Some types of bacteria living in the sea are spreading a deadly sea star disease. They require a high amount of oxygen to survive and hence they are leading to the scarcity of oxygen in the seawater. Their presence near sea stars is leading to the deaths of sea stars due to the depletion of oxygen in the water.
Due to an insufficient supply of oxygen, sea stars suffer suffocation and it leads to the melting of sea stars in a puddle of slime. Scientists have noticed that sea star wasting disease is responsible for deadly symptoms like decaying tissue and loss of limbs.
This disease was earlier noticed in 2013 when a massive number of sea star deaths were observed on the US Pacific Coast.
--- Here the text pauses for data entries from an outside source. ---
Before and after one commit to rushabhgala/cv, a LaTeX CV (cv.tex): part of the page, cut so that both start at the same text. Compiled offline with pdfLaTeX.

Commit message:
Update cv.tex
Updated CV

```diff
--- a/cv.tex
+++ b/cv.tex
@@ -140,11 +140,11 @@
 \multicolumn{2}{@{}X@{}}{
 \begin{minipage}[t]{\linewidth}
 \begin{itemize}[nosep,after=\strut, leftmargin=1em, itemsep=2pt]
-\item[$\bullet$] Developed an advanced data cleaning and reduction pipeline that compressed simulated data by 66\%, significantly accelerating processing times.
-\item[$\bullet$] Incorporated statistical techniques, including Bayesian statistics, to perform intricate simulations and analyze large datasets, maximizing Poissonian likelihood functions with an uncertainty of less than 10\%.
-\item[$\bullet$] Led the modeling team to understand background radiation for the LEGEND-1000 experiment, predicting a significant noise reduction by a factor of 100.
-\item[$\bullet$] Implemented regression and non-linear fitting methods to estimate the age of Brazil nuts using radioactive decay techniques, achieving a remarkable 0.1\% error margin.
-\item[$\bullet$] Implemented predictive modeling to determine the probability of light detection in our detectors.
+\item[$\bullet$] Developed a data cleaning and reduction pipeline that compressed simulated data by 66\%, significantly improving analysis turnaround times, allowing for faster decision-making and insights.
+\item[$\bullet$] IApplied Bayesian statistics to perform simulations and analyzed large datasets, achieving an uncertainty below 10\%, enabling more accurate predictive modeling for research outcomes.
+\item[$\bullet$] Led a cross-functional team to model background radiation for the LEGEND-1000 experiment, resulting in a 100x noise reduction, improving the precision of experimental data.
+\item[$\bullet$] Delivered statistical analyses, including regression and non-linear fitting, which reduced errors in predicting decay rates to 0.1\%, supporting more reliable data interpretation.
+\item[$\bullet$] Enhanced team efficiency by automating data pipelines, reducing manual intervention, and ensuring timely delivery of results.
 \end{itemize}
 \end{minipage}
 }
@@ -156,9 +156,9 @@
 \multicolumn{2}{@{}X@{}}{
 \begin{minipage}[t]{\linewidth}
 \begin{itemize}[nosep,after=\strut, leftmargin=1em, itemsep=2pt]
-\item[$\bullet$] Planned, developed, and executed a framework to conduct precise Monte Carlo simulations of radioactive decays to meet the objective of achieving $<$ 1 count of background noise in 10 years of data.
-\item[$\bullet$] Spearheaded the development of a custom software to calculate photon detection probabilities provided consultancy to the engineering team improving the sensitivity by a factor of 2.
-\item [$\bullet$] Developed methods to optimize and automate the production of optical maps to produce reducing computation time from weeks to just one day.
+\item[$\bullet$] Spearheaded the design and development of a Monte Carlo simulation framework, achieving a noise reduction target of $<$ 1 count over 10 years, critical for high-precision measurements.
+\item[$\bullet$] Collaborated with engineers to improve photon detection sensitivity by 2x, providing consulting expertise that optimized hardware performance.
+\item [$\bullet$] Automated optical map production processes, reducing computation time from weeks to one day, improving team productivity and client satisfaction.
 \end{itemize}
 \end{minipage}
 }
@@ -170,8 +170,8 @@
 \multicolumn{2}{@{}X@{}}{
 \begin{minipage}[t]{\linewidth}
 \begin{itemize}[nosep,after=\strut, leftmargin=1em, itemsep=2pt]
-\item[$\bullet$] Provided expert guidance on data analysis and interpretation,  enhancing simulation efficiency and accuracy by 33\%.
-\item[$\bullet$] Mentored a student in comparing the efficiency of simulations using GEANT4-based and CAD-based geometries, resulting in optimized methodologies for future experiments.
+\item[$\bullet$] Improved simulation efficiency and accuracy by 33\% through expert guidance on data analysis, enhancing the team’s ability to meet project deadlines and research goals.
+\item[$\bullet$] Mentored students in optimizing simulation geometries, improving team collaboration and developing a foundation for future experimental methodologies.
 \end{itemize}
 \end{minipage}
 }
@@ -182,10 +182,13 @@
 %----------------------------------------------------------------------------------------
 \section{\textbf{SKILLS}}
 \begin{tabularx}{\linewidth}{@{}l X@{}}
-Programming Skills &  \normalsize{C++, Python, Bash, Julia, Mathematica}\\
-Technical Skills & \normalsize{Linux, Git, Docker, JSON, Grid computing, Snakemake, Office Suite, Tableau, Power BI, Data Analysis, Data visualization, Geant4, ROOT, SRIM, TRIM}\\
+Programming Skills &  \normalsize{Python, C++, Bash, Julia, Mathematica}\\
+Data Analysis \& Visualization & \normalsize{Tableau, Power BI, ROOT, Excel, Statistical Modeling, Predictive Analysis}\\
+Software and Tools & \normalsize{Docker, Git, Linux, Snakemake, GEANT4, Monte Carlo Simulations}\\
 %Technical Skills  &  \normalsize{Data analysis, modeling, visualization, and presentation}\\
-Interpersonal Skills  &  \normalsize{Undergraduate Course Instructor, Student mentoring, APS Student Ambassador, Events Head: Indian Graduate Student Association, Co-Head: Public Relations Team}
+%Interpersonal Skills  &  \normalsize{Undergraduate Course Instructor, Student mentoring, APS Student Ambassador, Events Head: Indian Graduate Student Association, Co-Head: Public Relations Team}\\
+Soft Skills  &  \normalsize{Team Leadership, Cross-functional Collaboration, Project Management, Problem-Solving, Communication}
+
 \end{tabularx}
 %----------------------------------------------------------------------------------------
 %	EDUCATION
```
Before 2013, the outbreak of this disease was noticed but it was not on a large scale. At that time, scientists thought in 2014 that a virus or bacterium might be responsible for the sickness of sea stars.
But soon, further studies rejected any relationship between the virus and the deaths of sea stars. It left scientists perplexed and they continue their research work to come to the conclusion that nutrient loving microbes spread the disease in seawater.
Scientists have discovered that certain types of microbes known as copiotrohs thrive in nutrients rich environments present nearby the sea stars at higher levels. Ian Hewson, a marine biologist at Cornell University, has expressed that seawater disease is not caused by a contagious pathogen.
But its transmission is making dying sea stars produce more organic matter to facilitate the growth of the bacteria nearby healthy animals. She says it is a snowball effect and this situation is likely to deteriorate with climate change.